■ Work item: Filter the entries below, keeping every line that has the word "della".

■ Data listing:

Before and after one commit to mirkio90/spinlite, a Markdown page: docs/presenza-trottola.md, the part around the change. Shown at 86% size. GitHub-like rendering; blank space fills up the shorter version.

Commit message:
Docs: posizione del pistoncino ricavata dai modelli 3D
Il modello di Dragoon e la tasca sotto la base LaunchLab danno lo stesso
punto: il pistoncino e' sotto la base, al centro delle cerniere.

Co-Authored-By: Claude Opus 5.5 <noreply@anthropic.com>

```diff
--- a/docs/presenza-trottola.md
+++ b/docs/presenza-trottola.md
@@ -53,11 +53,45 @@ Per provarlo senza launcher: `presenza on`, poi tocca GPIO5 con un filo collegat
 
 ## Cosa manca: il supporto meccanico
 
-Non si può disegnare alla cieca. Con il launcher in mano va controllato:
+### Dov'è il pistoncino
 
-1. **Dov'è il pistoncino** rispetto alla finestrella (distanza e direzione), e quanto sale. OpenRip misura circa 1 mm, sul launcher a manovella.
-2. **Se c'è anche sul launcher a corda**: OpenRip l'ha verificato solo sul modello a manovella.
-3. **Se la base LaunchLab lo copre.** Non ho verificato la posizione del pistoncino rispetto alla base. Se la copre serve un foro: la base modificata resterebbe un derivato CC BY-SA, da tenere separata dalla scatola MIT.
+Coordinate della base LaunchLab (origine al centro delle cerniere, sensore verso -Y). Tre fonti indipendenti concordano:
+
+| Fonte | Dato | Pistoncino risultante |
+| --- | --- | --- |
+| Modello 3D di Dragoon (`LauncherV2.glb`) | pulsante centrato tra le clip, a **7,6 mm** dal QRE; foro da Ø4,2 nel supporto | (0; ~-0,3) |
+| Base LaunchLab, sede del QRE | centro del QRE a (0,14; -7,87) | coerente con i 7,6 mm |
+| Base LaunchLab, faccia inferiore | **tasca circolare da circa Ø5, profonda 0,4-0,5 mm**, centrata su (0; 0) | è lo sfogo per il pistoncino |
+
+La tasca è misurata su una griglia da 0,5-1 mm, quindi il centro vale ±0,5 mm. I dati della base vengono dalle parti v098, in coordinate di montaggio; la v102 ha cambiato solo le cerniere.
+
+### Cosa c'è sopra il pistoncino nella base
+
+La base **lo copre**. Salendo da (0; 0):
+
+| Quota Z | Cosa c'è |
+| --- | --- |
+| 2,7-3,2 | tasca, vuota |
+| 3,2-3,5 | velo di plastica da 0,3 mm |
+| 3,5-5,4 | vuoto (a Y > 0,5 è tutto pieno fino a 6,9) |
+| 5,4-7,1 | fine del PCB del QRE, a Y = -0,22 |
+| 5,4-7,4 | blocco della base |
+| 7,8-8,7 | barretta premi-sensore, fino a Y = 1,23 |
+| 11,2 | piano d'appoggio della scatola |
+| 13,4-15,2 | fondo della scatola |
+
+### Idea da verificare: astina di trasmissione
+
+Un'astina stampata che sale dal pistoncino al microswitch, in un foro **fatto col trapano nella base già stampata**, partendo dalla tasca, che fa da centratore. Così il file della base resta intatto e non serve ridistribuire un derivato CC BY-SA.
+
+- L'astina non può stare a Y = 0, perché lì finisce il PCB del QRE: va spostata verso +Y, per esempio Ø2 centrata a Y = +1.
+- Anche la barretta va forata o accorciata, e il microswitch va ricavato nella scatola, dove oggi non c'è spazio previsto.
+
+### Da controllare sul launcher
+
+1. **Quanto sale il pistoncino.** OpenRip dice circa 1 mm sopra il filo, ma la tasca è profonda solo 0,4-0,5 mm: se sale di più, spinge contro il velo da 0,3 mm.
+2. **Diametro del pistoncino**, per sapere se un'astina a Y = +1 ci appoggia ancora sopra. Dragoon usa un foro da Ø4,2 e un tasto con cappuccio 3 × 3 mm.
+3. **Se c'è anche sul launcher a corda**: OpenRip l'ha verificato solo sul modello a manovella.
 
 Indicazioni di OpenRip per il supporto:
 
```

■ Solution to this task:
+Coordinate della base LaunchLab (origine al centro delle cerniere, sensore verso -Y). Tre fonti indipendenti concordano:
+La tasca è misurata su una griglia da 0,5-1 mm, quindi il centro vale ±0,5 mm. I dati della base vengono dalle parti v098, in coordinate di montaggio; la v102 ha cambiato solo le cerniere.
+| 5,4-7,4 | blocco della base |
+| 11,2 | piano d'appoggio della scatola |
+| 13,4-15,2 | fondo della scatola |
+Un'astina stampata che sale dal pistoncino al microswitch, in un foro **fatto col trapano nella base già stampata**, partendo dalla tasca, che fa da centratore. Così il file della base resta intatto e non serve ridistribuire un derivato CC BY-SA.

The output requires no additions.